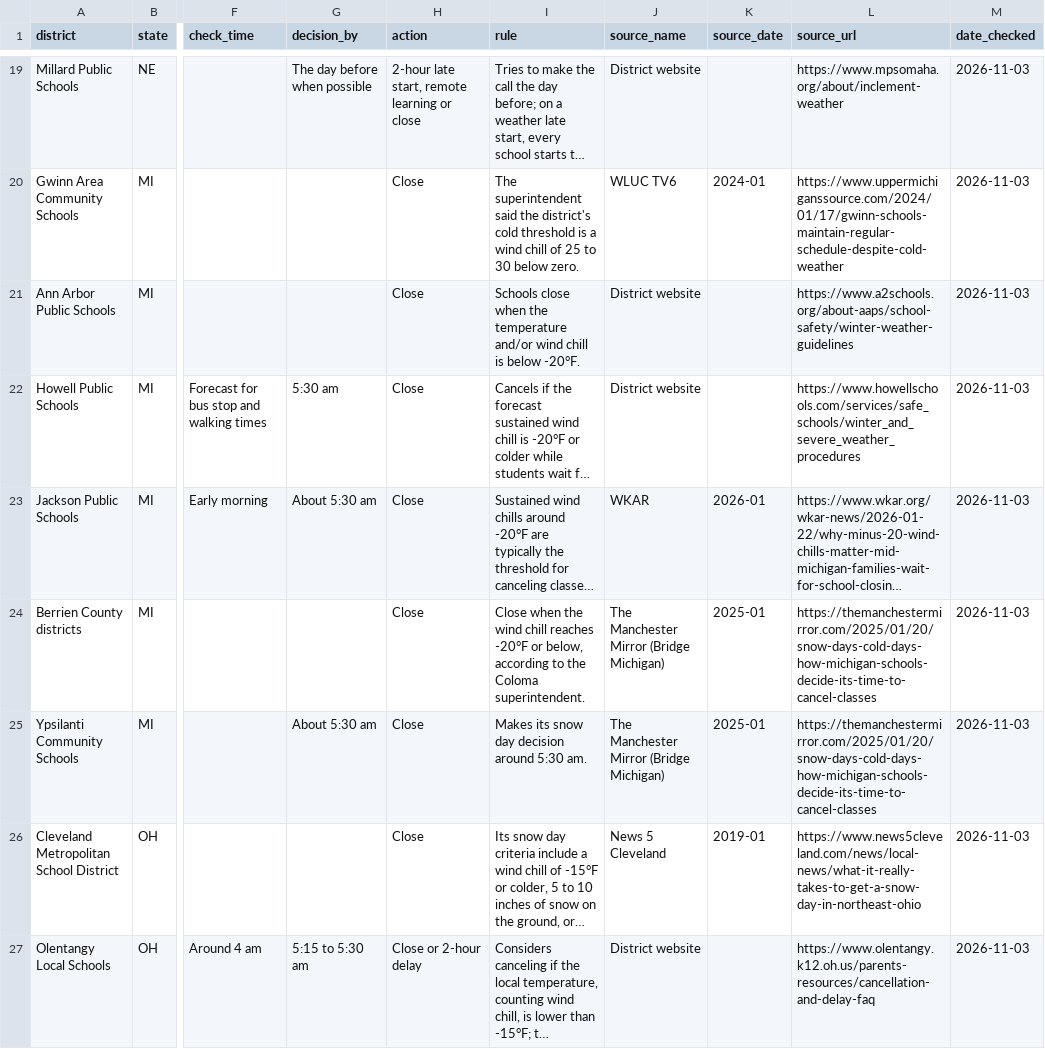
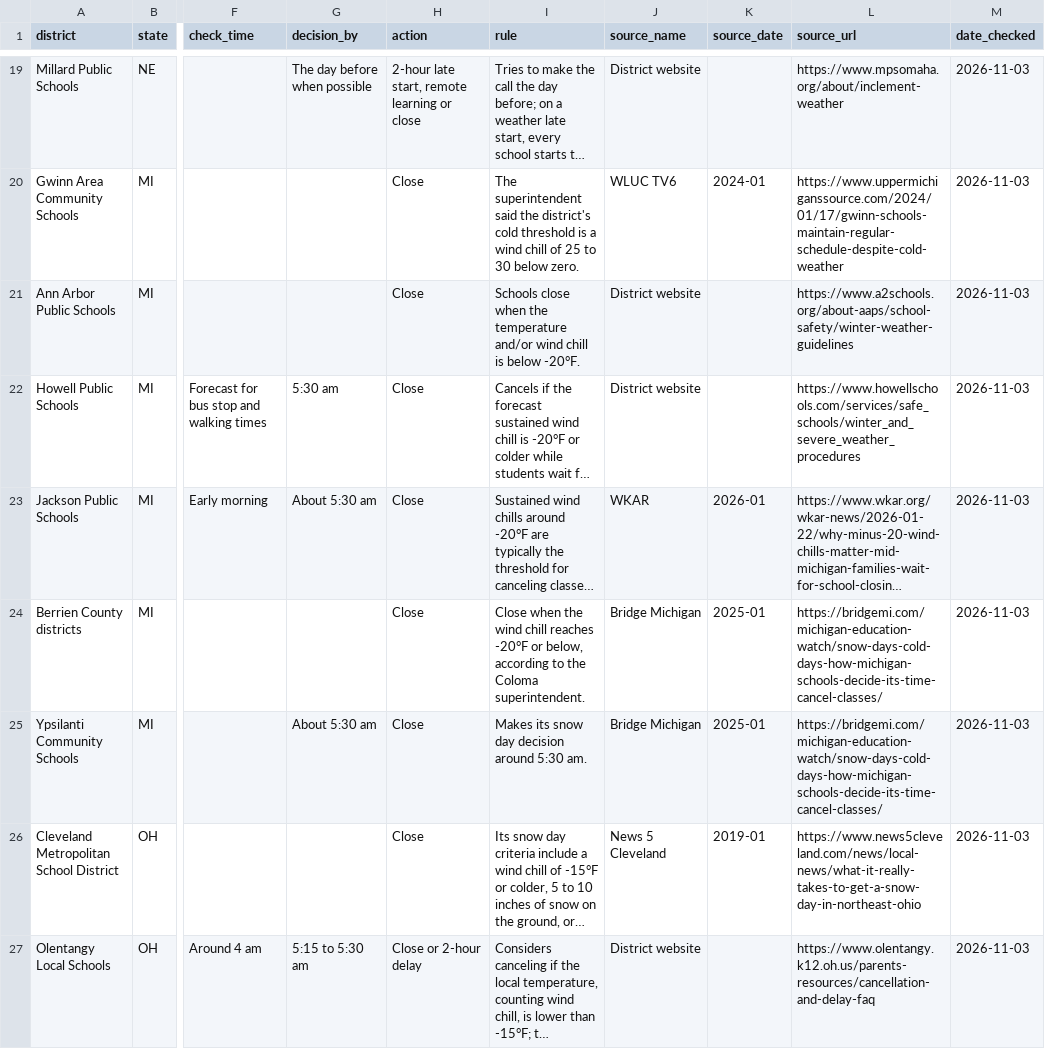
Before and after one commit to calculatesnowday/school-closing-rules, a CSV file: school-closing-rules.csv, drawn as a sheet; only a part is shown, gaps mark what is left out; long unchanged cells end in …; the diff names each change by its address in the sheet, - before the commit and + after, or states it on an @@ line.

```diff
--- a/school-closing-rules.csv
+++ b/school-closing-rules.csv
-J24:J25 (source_name): The Manchester Mirror (Bridge Michigan)
+J24:J25 (source_name): Bridge Michigan
-L24:L25 (source_url): https://themanchestermirror.com/2025/01/20/snow-days-cold-days-how-michigan-schools-decide-its-time-to-cancel-classes
+L24:L25 (source_url): https://bridgemi.com/michigan-education-watch/snow-days-cold-days-how-michigan-schools-decide-its-time-cancel-classes/
```
Also changed, not shown: 1 other file.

=== EXERCISE ===
Any picture found in the records stays out, while everything else is copied exactly.

=== RESPONSE TO THE EXERCISE ===
Before and after one commit to calculatesnowday/school-closing-rules, a CSV file: school-closing-rules.csv, drawn as a sheet; only a part is shown, gaps mark what is left out; long unchanged cells end in …; the diff names each change by its address in the sheet, - before the commit and + after, or states it on an @@ line.

```diff
--- a/school-closing-rules.csv
+++ b/school-closing-rules.csv
-J24:J25 (source_name): The Manchester Mirror (Bridge Michigan)
+J24:J25 (source_name): Bridge Michigan
-L24:L25 (source_url): https://themanchestermirror.com/2025/01/20/snow-days-cold-days-how-michigan-schools-decide-its-time-to-cancel-classes
+L24:L25 (source_url): https://bridgemi.com/michigan-education-watch/snow-days-cold-days-how-michigan-schools-decide-its-time-cancel-classes/
```
Also changed, not shown: 1 other file.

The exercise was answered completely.